On Tuesday afternoon, Spirit Airlines (NYSE:SAVE) reported excellent results for the fourth quarter of 2018, as a multiyear turnaround effort finally paid off in a big way. Adjusted earnings per share soared 89% to $1.38. This matched the average analyst EPS estimate -- but was nearly twice what analysts had been expecting three months ago.
Spirit Airlines stock has already rallied about 45% in the past six months as the carrier has returned to strong unit revenue growth. Yet Spirit's optimistic first-quarter forecast suggests that the stock has plenty of upside remaining.
A superb quarter
The key highlight of the fourth quarter for Spirit Airlines was that revenue per available seat mile (RASM) soared 11.4%. That result was roughly in line with a guidance update issued in late November (which called for an 11% increase), but it far outpaced management's initial forecast of 6% RASM growth. It also represented a massive acceleration in Spirit's revenue momentum relative to its 5.5% Q3 RASM gain and the 4.6% decline it experienced in the first half of 2018.
This huge jump in RASM more than offset a 7.6% uptick in unit costs, which was driven primarily by higher fuel prices and rising labor costs. As a result, Spirit's adjusted pre-tax margin rose to 14.4% from 11.8% a year earlier.
Additionally, the combination of Spirit's expansion and its stellar unit revenue growth caused total revenue to surge nearly 30% to $863 million. A lower tax rate (related to tax reform) also contributed to Spirit's phenomenal 89% adjusted EPS growth last quarter.
The Q1 outlook is strong
Looking ahead to the first quarter, Spirit Airlines expects RASM to rise approximately 5%. Based on Spirit's plan to increase capacity 16.5% this quarter, that would boost revenue 22% year over year to around $861 million, nearly $15 million ahead of the current analyst consensus.
Meanwhile, Spirit Airlines will face less cost pressure in Q1 than it did last quarter. In fact, management expects Spirit's average fuel price to decline to $2.06 per gallon this quarter from $2.15 per gallon in the prior-year period. That will offset most of the carrier's projected 2% to 3% increase in adjusted nonfuel unit costs.
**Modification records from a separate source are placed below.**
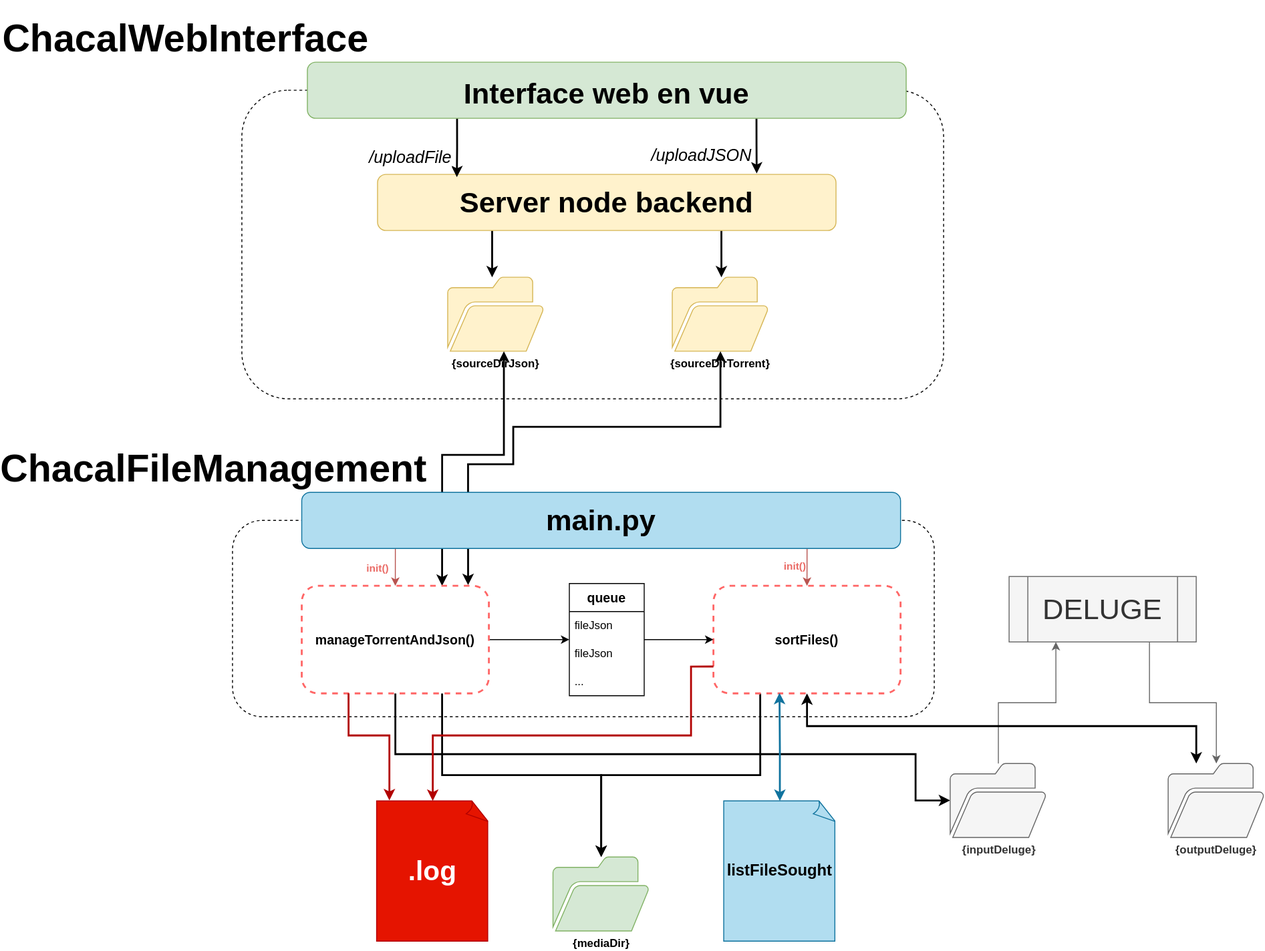
This is Archi_ChacalTorrent.svg from ChacalTordu/ChacalTorrent, a draw.io export, as it was before one commit. Source tidied: cells renumbered, new cells last; positions are measured from the earlier drawing's top-left corner, leaving out a move shared by most shapes.
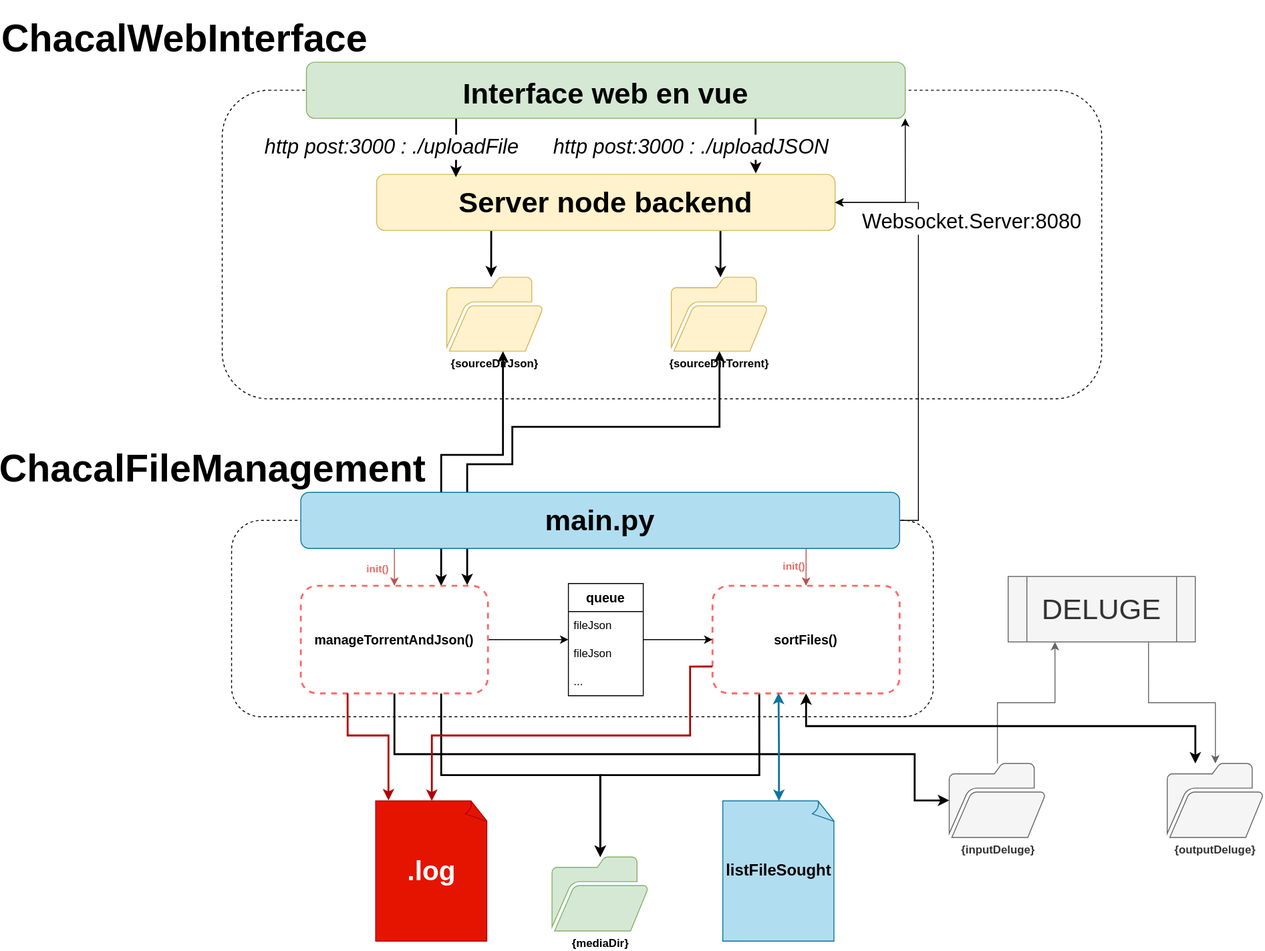
Above is the later version.

The edit, as a diff of the source:
```diff
@@ -2,9 +2,9 @@
   <root>
     <mxCell id="0" />
     <mxCell id="1" parent="0" />
-    <mxCell id="2" style="rounded=1;whiteSpace=wrap;html=1;fillColor=none;dashed=1;" parent="1" vertex="1">
-      <mxGeometry x="220" y="70" width="750" height="330" as="geometry" />
-    </mxCell>
+    <mxCell id="46" style="rounded=1;whiteSpace=wrap;html=1;fillColor=none;dashed=1;" parent="1" vertex="1">
+      <mxGeometry x="200" y="70" width="940" height="330" as="geometry" />
+    </mxCell>
     <mxCell id="3" style="edgeStyle=orthogonalEdgeStyle;rounded=0;jettySize=auto;html=1;exitX=0.25;exitY=1;exitDx=0;exitDy=0;strokeWidth=2;" parent="1" edge="1" source="5" target="6">
       <mxGeometry relative="1" as="geometry">
         <Array as="points">
@@ -30,22 +30,29 @@
     <mxCell id="7" value="&lt;b&gt;{sourceDirTorrent}&lt;/b&gt;" style="sketch=0;shadow=0;dashed=0;html=1;strokeColor=#d6b656;fillColor=#fff2cc;labelPosition=center;verticalLabelPosition=bottom;verticalAlign=top;outlineConnect=0;align=center;shape=mxgraph.office.concepts.folder_open;" parent="1" vertex="1">
       <mxGeometry x="680" y="270" width="103" height="79.1" as="geometry" />
     </mxCell>
-    <mxCell id="8" style="edgeStyle=orthogonalEdgeStyle;rounded=0;jettySize=auto;html=1;exitX=0.25;exitY=1;exitDx=0;exitDy=0;entryX=0.173;entryY=0.05;entryDx=0;entryDy=0;entryPerimeter=0;strokeWidth=2;" parent="1" edge="1" source="12" target="5">
-      <mxGeometry relative="1" as="geometry" />
-    </mxCell>
-    <mxCell id="9" value="&lt;font style=&quot;font-size: 18px;&quot;&gt;&lt;i&gt;/uploadFile&lt;/i&gt;&lt;/font&gt;" style="edgeLabel;html=1;align=center;verticalAlign=middle;" parent="8" vertex="1">
-      <mxGeometry y="-2" relative="1" as="geometry">
-        <mxPoint x="-48" y="9" as="offset" />
-      </mxGeometry>
-    </mxCell>
-    <mxCell id="10" style="edgeStyle=orthogonalEdgeStyle;rounded=0;jettySize=auto;html=1;exitX=0.75;exitY=1;exitDx=0;exitDy=0;entryX=0.827;entryY=-0.017;entryDx=0;entryDy=0;entryPerimeter=0;strokeWidth=2;" parent="1" edge="1" source="12" target="5">
-      <mxGeometry relative="1" as="geometry" />
-    </mxCell>
-    <mxCell id="11" value="&lt;font style=&quot;font-size: 18px;&quot;&gt;&lt;i&gt;/uploadJSON&lt;/i&gt;&lt;/font&gt;" style="edgeLabel;html=1;align=center;verticalAlign=middle;" parent="10" vertex="1">
-      <mxGeometry x="-0.38" relative="1" as="geometry">
-        <mxPoint x="-60" y="22" as="offset" />
-      </mxGeometry>
-    </mxCell>
+    <mxCell id="47" style="edgeStyle=orthogonalEdgeStyle;rounded=0;jettySize=auto;html=1;exitX=0.25;exitY=1;exitDx=0;exitDy=0;entryX=0.173;entryY=0.05;entryDx=0;entryDy=0;entryPerimeter=0;strokeWidth=2;" parent="1" edge="1" source="12" target="5">
+      <mxGeometry relative="1" as="geometry" />
+    </mxCell>
+    <mxCell id="48" value="&lt;font size=&quot;1&quot;&gt;&lt;i style=&quot;font-size: 22px;&quot;&gt;http post:3000 : ./uploadFile&lt;/i&gt;&lt;/font&gt;" style="edgeLabel;html=1;align=center;verticalAlign=middle;" parent="47" vertex="1">
+      <mxGeometry y="-2" relative="1" as="geometry">
+        <mxPoint x="-68" y="-3" as="offset" />
+      </mxGeometry>
+    </mxCell>
+    <mxCell id="49" style="edgeStyle=orthogonalEdgeStyle;rounded=0;jettySize=auto;html=1;exitX=0.75;exitY=1;exitDx=0;exitDy=0;entryX=0.827;entryY=-0.017;entryDx=0;entryDy=0;entryPerimeter=0;strokeWidth=2;" parent="1" edge="1" source="12" target="5">
+      <mxGeometry relative="1" as="geometry" />
+    </mxCell>
+    <mxCell id="50" value="&lt;font style=&quot;font-size: 22px;&quot;&gt;&lt;i&gt;http post:&lt;/i&gt;&lt;font style=&quot;font-size: 22px;&quot;&gt;&lt;i&gt;3000&lt;/i&gt;&lt;/font&gt;&lt;font style=&quot;font-size: 22px;&quot;&gt;&lt;i&gt; : .&lt;/i&gt;&lt;/font&gt;&lt;font style=&quot;font-size: 22px;&quot;&gt;&lt;i&gt;/uploadJSON&lt;/i&gt;&lt;/font&gt;&lt;/font&gt;" style="edgeLabel;html=1;align=center;verticalAlign=middle;" parent="49" vertex="1">
+      <mxGeometry x="-0.38" relative="1" as="geometry">
+        <mxPoint x="-70" y="12" as="offset" />
+      </mxGeometry>
+    </mxCell>
+    <mxCell id="51" style="edgeStyle=orthogonalEdgeStyle;rounded=0;jettySize=auto;html=1;exitX=1;exitY=1;exitDx=0;exitDy=0;entryX=1;entryY=0.5;entryDx=0;entryDy=0;startArrow=classic;startFill=1;" parent="1" edge="1" source="12" target="5">
+      <mxGeometry relative="1" as="geometry">
+        <Array as="points">
+          <mxPoint x="930" y="190" />
+        </Array>
+      </mxGeometry>
+    </mxCell>
     <mxCell id="12" value="&lt;h1 style=&quot;font-size: 40px;&quot;&gt;&lt;font style=&quot;font-size: 31px;&quot;&gt;Interface web en vue&lt;/font&gt;&lt;/h1&gt;" style="rounded=1;whiteSpace=wrap;html=1;fillColor=#d5e8d4;strokeColor=#82b366;" parent="1" vertex="1">
       <mxGeometry x="290" y="40" width="640" height="60" as="geometry" />
     </mxCell>
@@ -94,9 +101,9 @@
     <mxCell id="21" style="edgeStyle=orthogonalEdgeStyle;rounded=0;jettySize=auto;html=1;exitX=0.75;exitY=1;exitDx=0;exitDy=0;fillColor=#f5f5f5;strokeColor=#666666;" parent="1" edge="1" source="23" target="25">
       <mxGeometry relative="1" as="geometry" />
     </mxCell>
-    <mxCell id="22" style="rounded=1;whiteSpace=wrap;html=1;fillColor=none;dashed=1;" parent="1" vertex="1">
-      <mxGeometry x="210" y="530" width="750" height="210" as="geometry" />
-    </mxCell>
+    <mxCell id="52" style="rounded=1;whiteSpace=wrap;html=1;fillColor=none;dashed=1;" parent="1" vertex="1">
+      <mxGeometry x="210" y="530" width="750" height="210" as="geometry" />
+    </mxCell>
     <mxCell id="23" value="&lt;font style=&quot;font-size: 31px;&quot;&gt;DELUGE&lt;/font&gt;" style="shape=process;whiteSpace=wrap;html=1;backgroundOutline=1;fillColor=#f5f5f5;fontColor=#333333;strokeColor=#666666;" parent="1" vertex="1">
       <mxGeometry x="1040" y="590" width="200" height="70" as="geometry" />
     </mxCell>
@@ -136,11 +143,11 @@
         </Array>
       </mxGeometry>
     </mxCell>
-    <mxCell id="33" value="&lt;b&gt;init()&lt;/b&gt;" style="edgeLabel;html=1;align=center;verticalAlign=middle;fontColor=#EA6B66;" parent="32" vertex="1">
-      <mxGeometry x="0.62" y="-2" relative="1" as="geometry">
-        <mxPoint x="-17" as="offset" />
-      </mxGeometry>
-    </mxCell>
+    <mxCell id="53" value="&lt;b&gt;init()&lt;/b&gt;" style="edgeLabel;html=1;align=center;verticalAlign=middle;fontColor=#EA6B66;" parent="32" vertex="1">
+      <mxGeometry x="0.62" y="-2" relative="1" as="geometry">
+        <mxPoint x="-17" as="offset" />
+      </mxGeometry>
+    </mxCell>
     <mxCell id="34" style="edgeStyle=orthogonalEdgeStyle;rounded=0;jettySize=auto;html=1;exitX=0.75;exitY=1;exitDx=0;exitDy=0;entryX=0.5;entryY=0;entryDx=0;entryDy=0;fillColor=#f8cecc;strokeColor=#b85450;" parent="1" edge="1" source="36" target="31">
       <mxGeometry relative="1" as="geometry">
         <Array as="points">
@@ -148,11 +155,24 @@
         </Array>
       </mxGeometry>
     </mxCell>
-    <mxCell id="35" value="&lt;b&gt;init()&lt;/b&gt;" style="edgeLabel;html=1;align=center;verticalAlign=middle;fontColor=#EA6B66;" parent="34" vertex="1">
-      <mxGeometry x="0.57" relative="1" as="geometry">
-        <mxPoint x="-14" as="offset" />
-      </mxGeometry>
-    </mxCell>
+    <mxCell id="54" value="&lt;b&gt;init()&lt;/b&gt;" style="edgeLabel;html=1;align=center;verticalAlign=middle;fontColor=#EA6B66;" parent="34" vertex="1">
+      <mxGeometry x="0.57" relative="1" as="geometry">
+        <mxPoint x="-14" as="offset" />
+      </mxGeometry>
+    </mxCell>
+    <mxCell id="55" style="edgeStyle=orthogonalEdgeStyle;rounded=0;jettySize=auto;html=1;entryX=1;entryY=0.5;entryDx=0;entryDy=0;" parent="1" edge="1" source="36" target="5">
+      <mxGeometry relative="1" as="geometry">
+        <Array as="points">
+          <mxPoint x="944" y="530" />
+          <mxPoint x="944" y="190" />
+        </Array>
+      </mxGeometry>
+    </mxCell>
+    <mxCell id="56" value="&lt;font style=&quot;font-size: 22px;&quot;&gt;Websocket.Server&lt;/font&gt;&lt;font style=&quot;font-size: 22px;&quot;&gt;:8080&lt;/font&gt;" style="edgeLabel;html=1;align=center;verticalAlign=middle;" parent="55" vertex="1">
+      <mxGeometry x="-0.51" relative="1" as="geometry">
+        <mxPoint x="56" y="-229" as="offset" />
+      </mxGeometry>
+    </mxCell>
     <mxCell id="36" value="&lt;h1 style=&quot;font-size: 31px;&quot;&gt;main.py&lt;/h1&gt;" style="rounded=1;whiteSpace=wrap;html=1;fillColor=#b1ddf0;strokeColor=#10739e;" parent="1" vertex="1">
       <mxGeometry x="284" y="500" width="640" height="60" as="geometry" />
     </mxCell>
```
Taking all aspects of the forecast together, Spirit's guidance implies adjusted EPS of roughly $0.85 to $0.95 this quarter. (That said, it's still too early in the quarter to be sure that EPS will reach this range.) This projection is roughly in line with analysts' estimates, but would be approximately double the $0.44 Spirit Airlines earned in the first quarter of 2018.
The rest of the year should be even better
While Spirit is on track to have a very solid first quarter, the outlook for the rest of 2019 is even stronger.
First, the timing of Easter and Passover will weigh on the carrier's RASM growth this quarter. JetBlue Airways -- which has the most similar route network to Spirit Airlines among the major airlines -- expects the calendar shift to reduce its unit revenue growth by about 2 percentage points in the first quarter. This implies that Spirit's underlying RASM growth rate is closer to 7% right now. The Easter shift will have a corresponding RASM benefit in Q2.
Second, Spirit Airlines' expected 16.5% capacity growth rate for the first quarter is higher than its 15% planned growth rate for the full year. Capacity growth tends to depress unit revenue, so slower expansion after Q1 should lead to even better RASM results.
Third, Spirit expects nonfuel unit cost growth to be slower in the last three quarters of 2019 than in the current quarter. Similarly, fuel cost declines could be greater, as Spirit Airlines' average fuel price in Q1 2018 was $0.13 lower than its full-year average fuel price.
Between fewer unit revenue headwinds and better cost trends after Q1, Spirit Airlines' margin expansion could accelerate in the last three quarters of 2019.
Spirit Airlines stock has room to run
In after-hours trading on Tuesday, Spirit Airlines stock sagged. Presumably that's because Spirit's fourth-quarter results and earnings outlook only met expectations, and investors were hoping for a beat in light of the stock's massive rally over the past six months.
However, Spirit Airlines stock trades for less than 10 times analysts' 2019 earnings estimates. Furthermore, those estimates may be too low, given that Spirit is well positioned for even faster earnings growth beginning in the second quarter. The company also ended 2018 with $1.1 billion of cash and equivalents, giving it ample firepower to implement a substantial share buyback program this year.
Between its strong profitability and earnings momentum, massive growth prospects, and rock-bottom valuation, Spirit Airlines looks like a steal. Any short-term pullback in the stock would be a great time for long-term investors to jump in.
Adam Levine-Weinberg owns shares of JetBlue Airways and Spirit Airlines. The Motley Fool owns shares of Spirit Airlines. The Motley Fool recommends JetBlue Airways. The Motley Fool has a disclosure policy.